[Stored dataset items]
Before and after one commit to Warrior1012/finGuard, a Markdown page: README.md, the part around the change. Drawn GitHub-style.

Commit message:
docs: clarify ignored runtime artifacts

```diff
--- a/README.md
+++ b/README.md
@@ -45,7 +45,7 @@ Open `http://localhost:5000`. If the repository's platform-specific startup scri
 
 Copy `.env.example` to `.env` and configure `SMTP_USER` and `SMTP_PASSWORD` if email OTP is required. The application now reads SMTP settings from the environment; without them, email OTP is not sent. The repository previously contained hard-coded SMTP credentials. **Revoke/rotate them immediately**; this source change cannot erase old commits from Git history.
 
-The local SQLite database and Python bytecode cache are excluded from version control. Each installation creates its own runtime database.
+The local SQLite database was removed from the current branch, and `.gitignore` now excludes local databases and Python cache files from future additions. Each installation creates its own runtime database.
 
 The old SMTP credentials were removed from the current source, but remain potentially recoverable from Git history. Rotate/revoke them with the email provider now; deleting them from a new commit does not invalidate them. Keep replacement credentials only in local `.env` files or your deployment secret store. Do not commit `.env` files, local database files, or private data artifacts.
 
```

ACTIVITY: Repeat the entries. Keep each one exactly as written.

RESULT OF THIS TASK:
Before and after one commit to Warrior1012/finGuard, a Markdown page: README.md, the part around the change. Drawn GitHub-style.

Commit message:
docs: clarify ignored runtime artifacts

```diff
--- a/README.md
+++ b/README.md
@@ -45,7 +45,7 @@ Open `http://localhost:5000`. If the repository's platform-specific startup scri
 
 Copy `.env.example` to `.env` and configure `SMTP_USER` and `SMTP_PASSWORD` if email OTP is required. The application now reads SMTP settings from the environment; without them, email OTP is not sent. The repository previously contained hard-coded SMTP credentials. **Revoke/rotate them immediately**; this source change cannot erase old commits from Git history.
 
-The local SQLite database and Python bytecode cache are excluded from version control. Each installation creates its own runtime database.
+The local SQLite database was removed from the current branch, and `.gitignore` now excludes local databases and Python cache files from future additions. Each installation creates its own runtime database.
 
 The old SMTP credentials were removed from the current source, but remain potentially recoverable from Git history. Rotate/revoke them with the email provider now; deleting them from a new commit does not invalidate them. Keep replacement credentials only in local `.env` files or your deployment secret store. Do not commit `.env` files, local database files, or private data artifacts.
 
```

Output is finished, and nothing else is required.